Leyland said he doesn't mind being patient with Granderson, who seems comfortable now with his job as the everyday center fielder.
"You can't make an older player out of a younger player," Leyland said. "It will take some time, but he has a chance to be a great player, no doubt about it."
Leyland said Granderson needs to work the count better, but there also are times he needs to be swinging at the first pitch.
"Look at a guy like (San Diego pitcher) Greg Maddux," Leyland said. "I never had any of my guys take pitches against Maddux, no matter what the score was. You take it, you get strike one. That doesn't make any sense to me."
Leyland said he would let Granderson take his time learning to be a leadoff hitter.
Since beginning his career in the Tigers' organization in 2002, Granderson has had more strikeouts than walks.

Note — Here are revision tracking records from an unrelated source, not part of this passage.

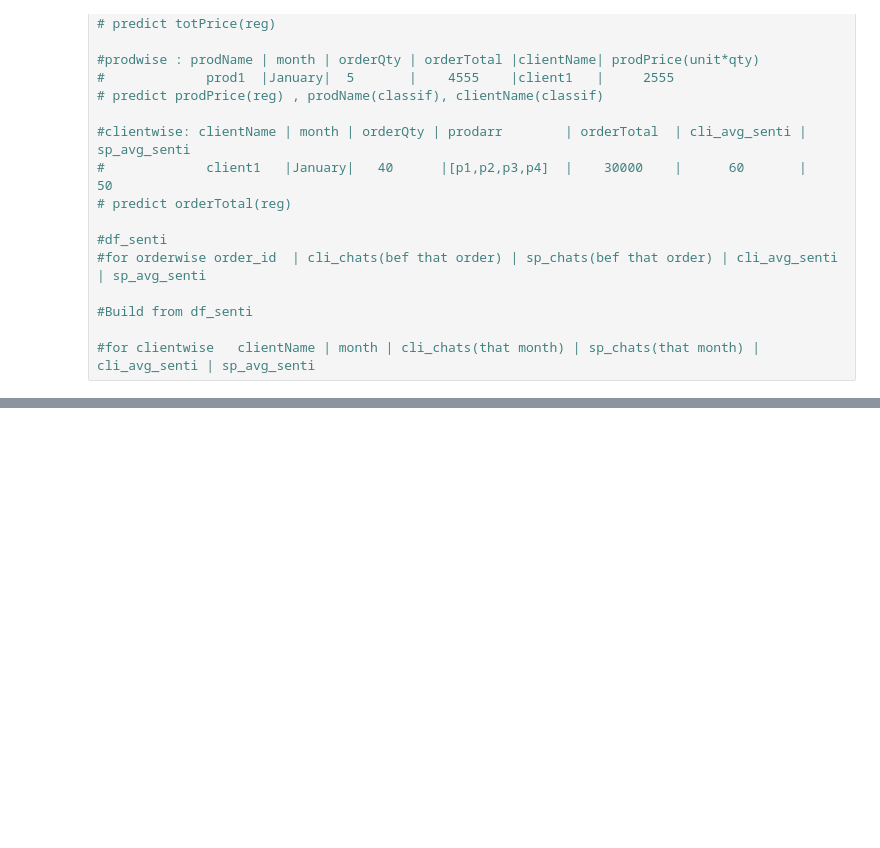
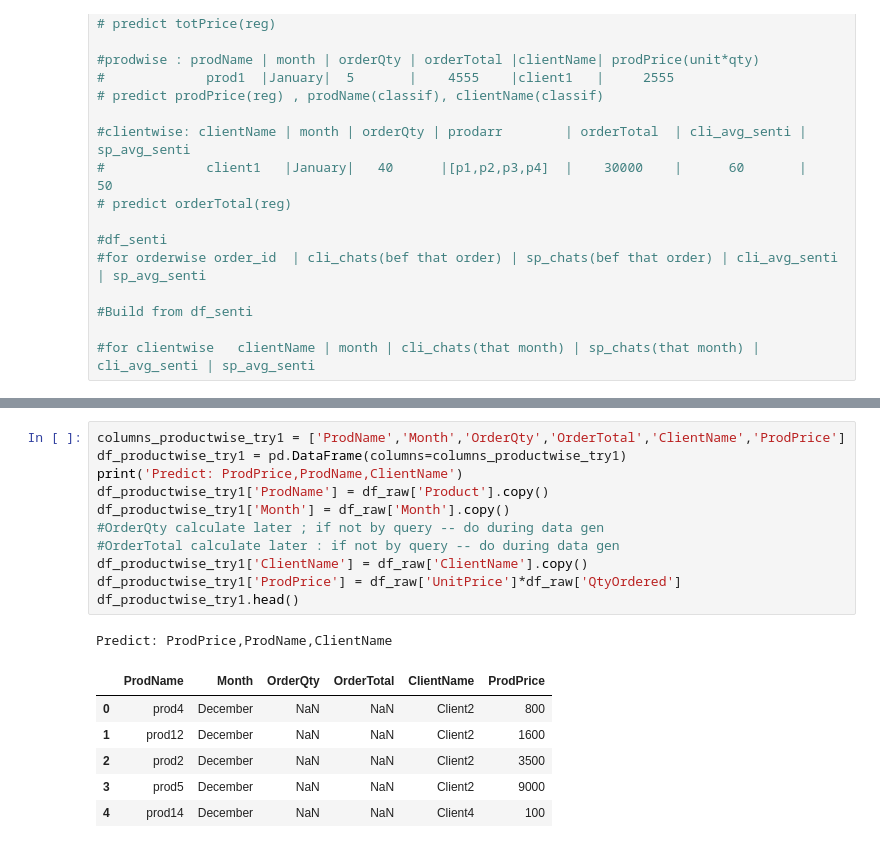
Before and after one commit to Learning2Code75/DLOM, a Jupyter notebook: ML/3_regClassif/sales_analysis_vid.ipynb, the cells around one changed output, grey strips where cells are left out. Drawn from its saved outputs; the diff is of its cells as text; blank space fills up the shorter version.

```diff
--- a/ML/3_regClassif/sales_analysis_vid.ipynb
+++ b/ML/3_regClassif/sales_analysis_vid.ipynb
@@ -106,0 +158,19 @@ CustID | CustName | Month | Location | Client Sentiments | Salesperson Sentiment
+# %%
+columns_productwise_try1 = ['ProdName','Month','OrderQty','OrderTotal','ClientName','ProdPrice']
+df_productwise_try1 = pd.DataFrame(columns=columns_productwise_try1)
+print('Predict: ProdPrice,ProdName,ClientName')
+df_productwise_try1['ProdName'] = df_raw['Product'].copy()
+df_productwise_try1['Month'] = df_raw['Month'].copy()
+#OrderQty calculate later ; if not by query -- do during data gen
+#OrderTotal calculate later : if not by query -- do during data gen
+df_productwise_try1['ClientName'] = df_raw['ClientName'].copy()
+df_productwise_try1['ProdPrice'] = df_raw['UnitPrice']*df_raw['QtyOrdered']
+df_productwise_try1.head()
+# %% [output]
+Predict: ProdPrice,ProdName,ClientName
+|  | ProdName | Month | OrderQty | OrderTotal | ClientName | ProdPrice |
+| 0 | prod4 | December | NaN | NaN | Client2 | 800 |
+| 1 | prod12 | December | NaN | NaN | Client2 | 1600 |
+| 2 | prod2 | December | NaN | NaN | Client2 | 3500 |
+| 3 | prod5 | December | NaN | NaN | Client2 | 9000 |
+| 4 | prod14 | December | NaN | NaN | Client4 | 100 |
```
Also changed, not shown: parts of 13 cells of this notebook, 3 other files.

His highest stolen-base total was 22 in 111 games at Triple-A Toledo in 2005, but no one questions his speed.
Still, with a batting order full of sluggers such as Gary Sheffield and Magglio Ordonez, Leyland said he's content to let Granderson get on base and let the power take care of moving him around.
He also said he doesn't expect Granderson to do any more than just improve his game.
"I don't expect him to be a great player this year," Leyland said. "That would be unfair. I just want him to continue to get better."
Granderson said he's learning a lot in Lakeland this spring, but he won't know until he takes his first cuts against live pitching Wednesday, when the Tigers start their Grapefruit League season in Port St. Lucie against the New York Mets.